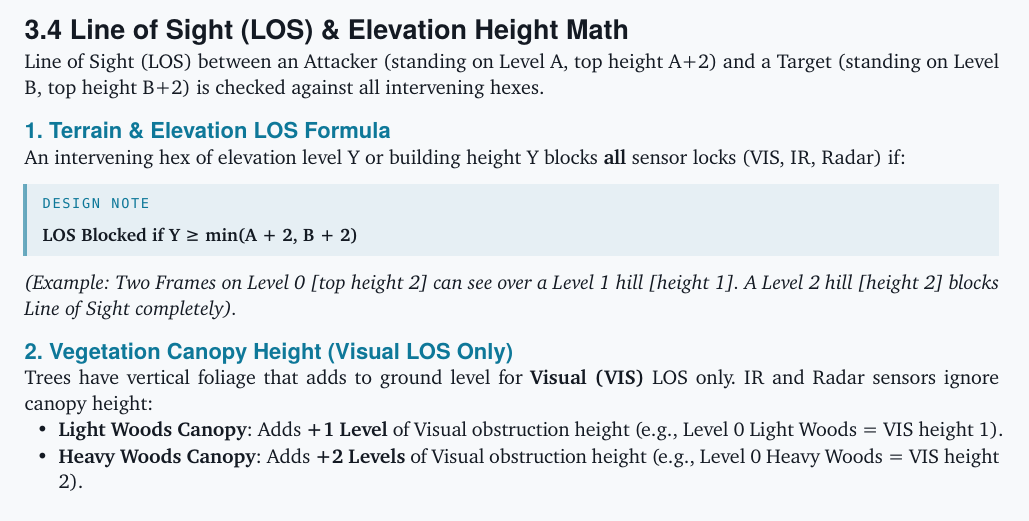
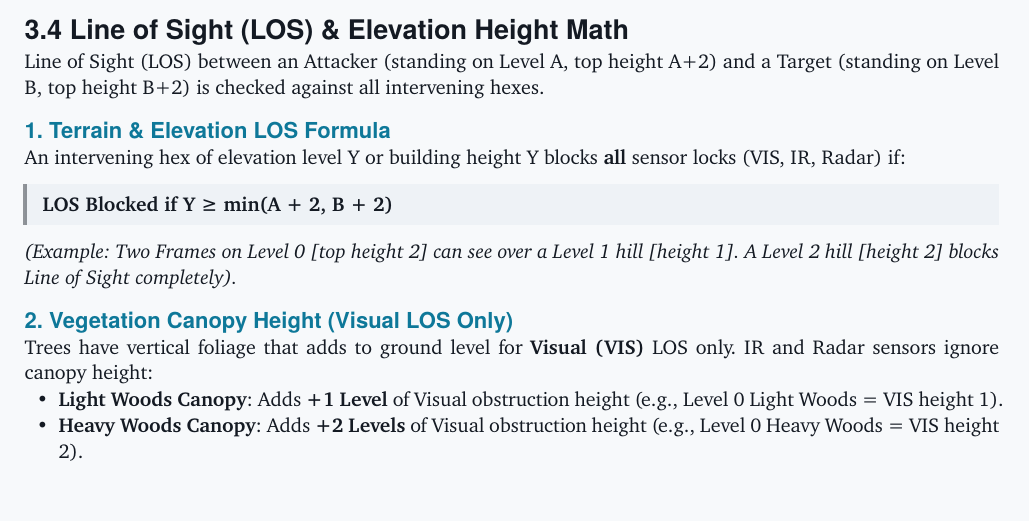
Before and after one commit to magnentius/iron-protocol, a Typst document (typst/rules.typ, which reads typst/lib/rulebook.typ): part of page 24 of 62, cut so that both start at the same text. Compiled offline with Typst 0.15.

Commit message:
Four binding traits were sitting in a box that says it can be skipped
The Design Note convention promises the reader, in the book's own words, that
"you can play the entire game without reading a single one, and skipping them
costs you nothing at the table."

Inside one of those boxes were AP X, AoE, Rapid Fire and Overcharge — every
weapon trait the game has, 670 words of binding rules. A reader taking the
convention at its word would have skipped the definition of Rapid Fire, which
governs how the autocannon resolves at all. The line-of-sight formula was in one
too.

My converter did it: markdown blockquotes became design notes wholesale, and in
the source those two were callouts for emphasis, not commentary. Only blocks
literally beginning "Design Note" were treated as such, so everything else that
happened to be quoted inherited the label.

They are rule-boxes now — same set-apart emphasis, deliberately unlike a design
note, with no label inviting anyone to skip them.

Commentary is 10 notes and 6% of the document, which is what the question of
where to put it should be argued over.

Co-Authored-By: Claude Opus 5 <noreply@anthropic.com>

```diff
--- a/typst/lib/rulebook.typ
+++ b/typst/lib/rulebook.typ
@@ -115,6 +115,16 @@
   )
 }
 
+/// A rule set apart for emphasis — a formula, a trait definition. Binding,
+/// and deliberately styled unlike a design note: the note convention promises
+/// the reader that anything in that box can be skipped.
+#let rule-box(body) = context {
+  let p = pal.get()
+  block(width: 100%, above: 10pt, below: 10pt,
+    fill: p.surface, stroke: (left: 2pt + p.ink.transparentize(55%)),
+    inset: (x: 9pt, y: 7pt), body)
+}
+
 /// The chapter epigraphs.
 #let epigraph(quote, source) = context {
   let p = pal.get()
--- a/typst/rules.typ
+++ b/typst/rules.typ
@@ -526,7 +526,7 @@ Line of Sight (LOS) between an Attacker (standing on Level A, top height A+2) an
 === 1. Terrain & Elevation LOS Formula
 
 An intervening hex of elevation level Y or building height Y blocks *all* sensor locks (VIS, IR, Radar) if:
-#design-note[
+#rule-box[
 *LOS Blocked if Y ≥ min(A + 2, B + 2)*
 ]
 
```
Also changed, not shown: typst/rules.typ (2 more changed lines).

###

EXERCISE DESCRIPTION: Across all the entries, how many lines include "promises"? Answer with the number alone.

WRITTEN RESPONSE: 2